The diagrams are not drawn to scale, as such drawing would be impossible; the dot representing the atom is enormously too large compared with the enclosures, which are absurdly too small; a scale drawing would mean an almost invisible dot on a sheet of many yards square.
The use of the words “positive” and “negative” needs to be guarded by the following paragraphs from the article on “Chemistry” in the Encyclopaedia Britannica. We use the words in their ordinary text-book meaning, and have not, so far, detected any characteristics whereby an element can be declared, at sight, to be either positive or negative:—

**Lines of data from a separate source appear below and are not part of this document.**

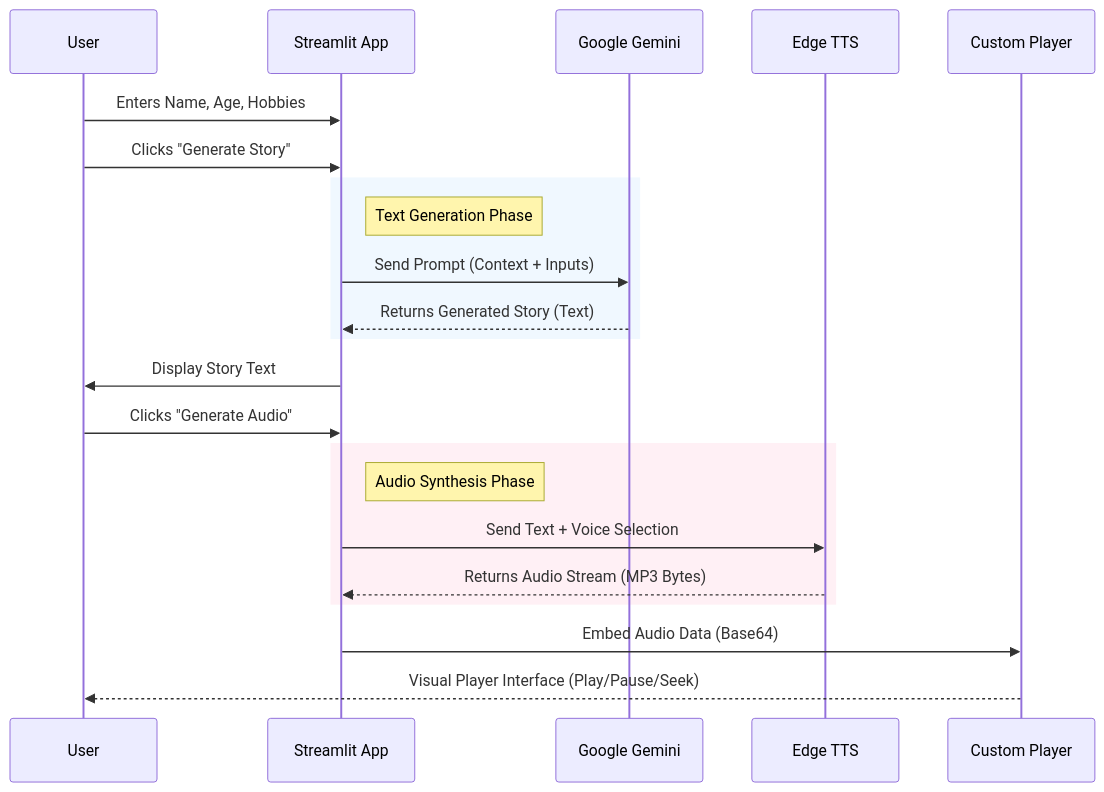
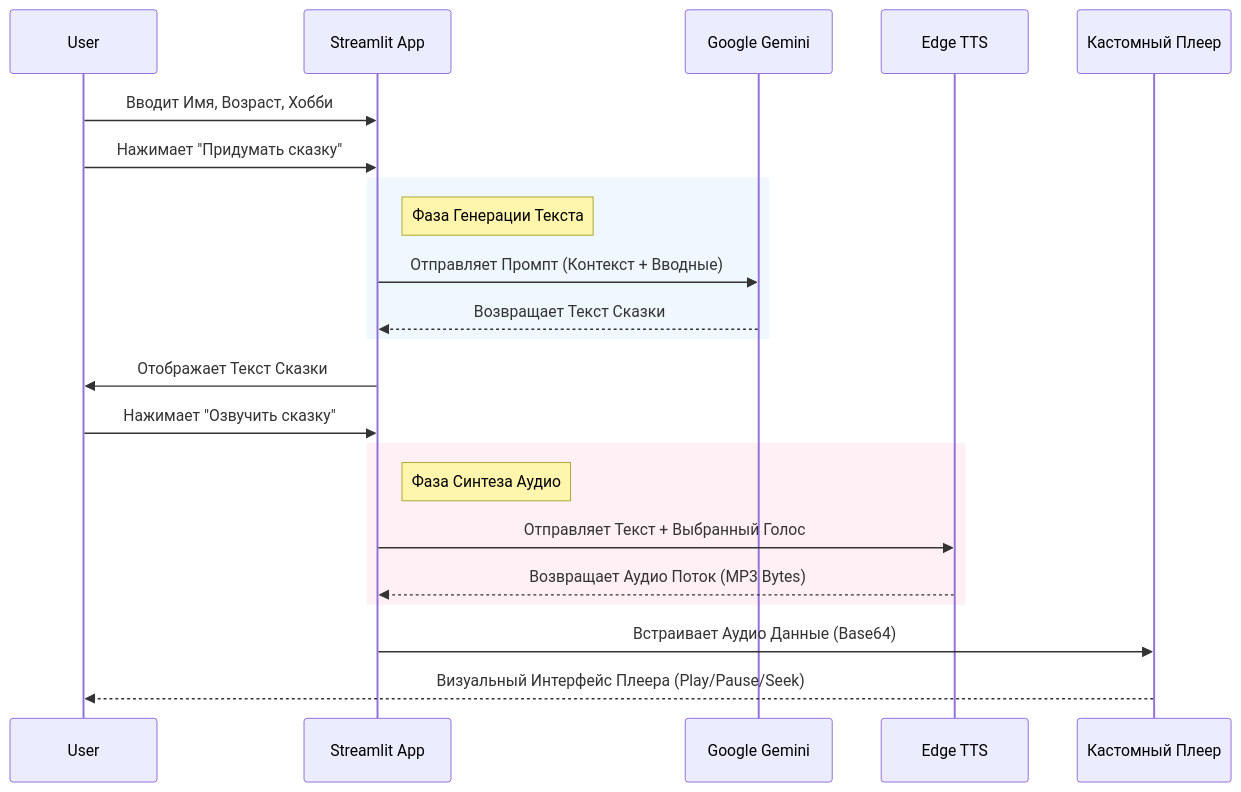
One commit to sam-nv89/fairy_tale_generator changed the diagram in ARCHITECTURE.md. Above: the diagram before and after it, drawn with Mermaid. The commit also changed other lines of this file and 1 other file, not shown here.

````diff
--- a/ARCHITECTURE.md
+++ b/ARCHITECTURE.md
@@ -27,30 +27,30 @@
 ```mermaid
 sequenceDiagram
     participant User
     participant StreamlitUI as Streamlit App
     participant GeminiAPI as Google Gemini
     participant TTS as Edge TTS
-    participant AudioPlayer as Custom Player
+    participant AudioPlayer as Кастомный Плеер
 
-    User->>StreamlitUI: Enters Name, Age, Hobbies
-    User->>StreamlitUI: Clicks "Generate Story"
+    User->>StreamlitUI: Вводит Имя, Возраст, Хобби
+    User->>StreamlitUI: Нажимает "Придумать сказку"
     
     rect rgb(240, 248, 255)
-        note right of StreamlitUI: Text Generation Phase
-        StreamlitUI->>GeminiAPI: Send Prompt (Context + Inputs)
-        GeminiAPI-->>StreamlitUI: Returns Generated Story (Text)
+        note right of StreamlitUI: Фаза Генерации Текста
+        StreamlitUI->>GeminiAPI: Отправляет Промпт (Контекст + Вводные)
+        GeminiAPI-->>StreamlitUI: Возвращает Текст Сказки
     end
     
-    StreamlitUI->>User: Display Story Text
+    StreamlitUI->>User: Отображает Текст Сказки
     
-    User->>StreamlitUI: Clicks "Generate Audio"
+    User->>StreamlitUI: Нажимает "Озвучить сказку"
     
     rect rgb(255, 240, 245)
-        note right of StreamlitUI: Audio Synthesis Phase
-        StreamlitUI->>TTS: Send Text + Voice Selection
-        TTS-->>StreamlitUI: Returns Audio Stream (MP3 Bytes)
+        note right of StreamlitUI: Фаза Синтеза Аудио
+        StreamlitUI->>TTS: Отправляет Текст + Выбранный Голос
+        TTS-->>StreamlitUI: Возвращает Аудио Поток (MP3 Bytes)
     end
     
-    StreamlitUI->>AudioPlayer: Embed Audio Data (Base64)
-    AudioPlayer-->>User: Visual Player Interface (Play/Pause/Seek)
+    StreamlitUI->>AudioPlayer: Встраивает Аудио Данные (Base64)
+    AudioPlayer-->>User: Визуальный Интерфейс Плеера (Play/Pause/Seek)
 ```
````
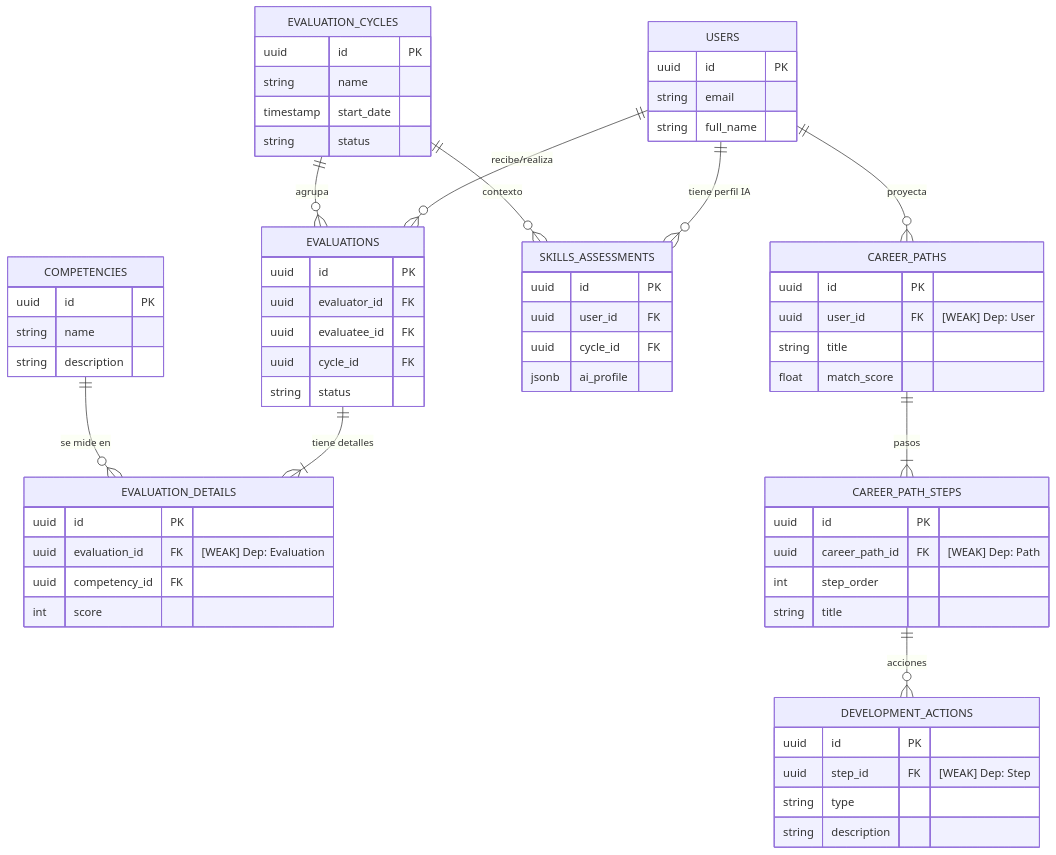
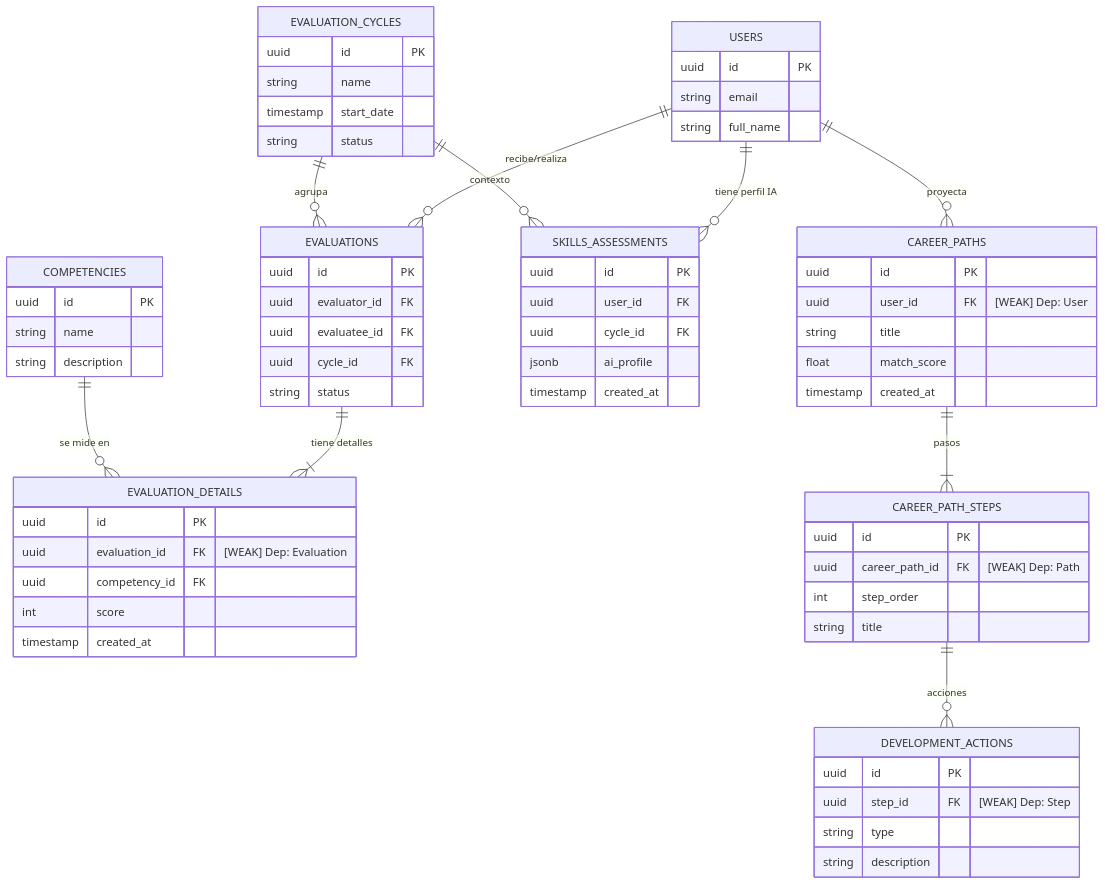
The second of 4 diagrams in ARCHITECTURE.md (PanquecaFuriosa/sendos-backend-jr-GabrielaPanqueva), drawn with Mermaid before and after one commit. The commit also changed other lines of this file, not shown here.

First line of the commit message:
Update ARCHITECTURE.md with new specifications

```diff
--- a/ARCHITECTURE.md
+++ b/ARCHITECTURE.md
@@ -556,6 +556,7 @@
         uuid evaluation_id FK "[WEAK] Dep: Evaluation"
         uuid competency_id FK
         int score
+        timestamp created_at
     }
 
     %% --- BLOQUE 3: INTELIGENCIA ARTIFICIAL ---
@@ -564,6 +565,7 @@
         uuid user_id FK
         uuid cycle_id FK
         jsonb ai_profile
+        timestamp created_at
     }
 
     %% --- BLOQUE 4: PLANES DE CARRERA (CADENA DÉBIL) ---
@@ -572,6 +574,7 @@
         uuid user_id FK "[WEAK] Dep: User"
         string title
         float match_score
+        timestamp created_at
     }
 
     CAREER_PATH_STEPS {
```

“When binary compounds, or compounds of two elements, are decomposed by an electric current, the two elements make their appearance at opposite poles. These elements which are disengaged at the negative pole are termed electro-positive or positive or basylous elements, while those disengaged at the positive pole are termed electro-negative or negative or chlorous elements. But the difference between these two classes of elements is one of degree only, and they gradually merge into each other; moreover the electric relations of elements are not absolute, but vary according to the state of combination in which they exist, so that it is just as impossible to divide the elements into two classes according to this property as it is to separate them into two distinct classes of metals and non-metals.”
We follow here the grouping according to external forms, and the student should compare it with the groups marked in the lemniscate arrangement shown in Article II (p. 377, properly p. 437, February), reading the group by the disks that fall below each other; thus the first group is H, Cl, Br, I (hydrogen, chlorine, bromine, iodine) and a blank for an undiscovered element. The elements grow denser in descending order; thus hydrogen is an invisible gas; chlorine a denser gas visible by its colour; bromine is a liquid; iodine is a solid—all, of course, when temperature and pressure are normal. By the lowering of temperature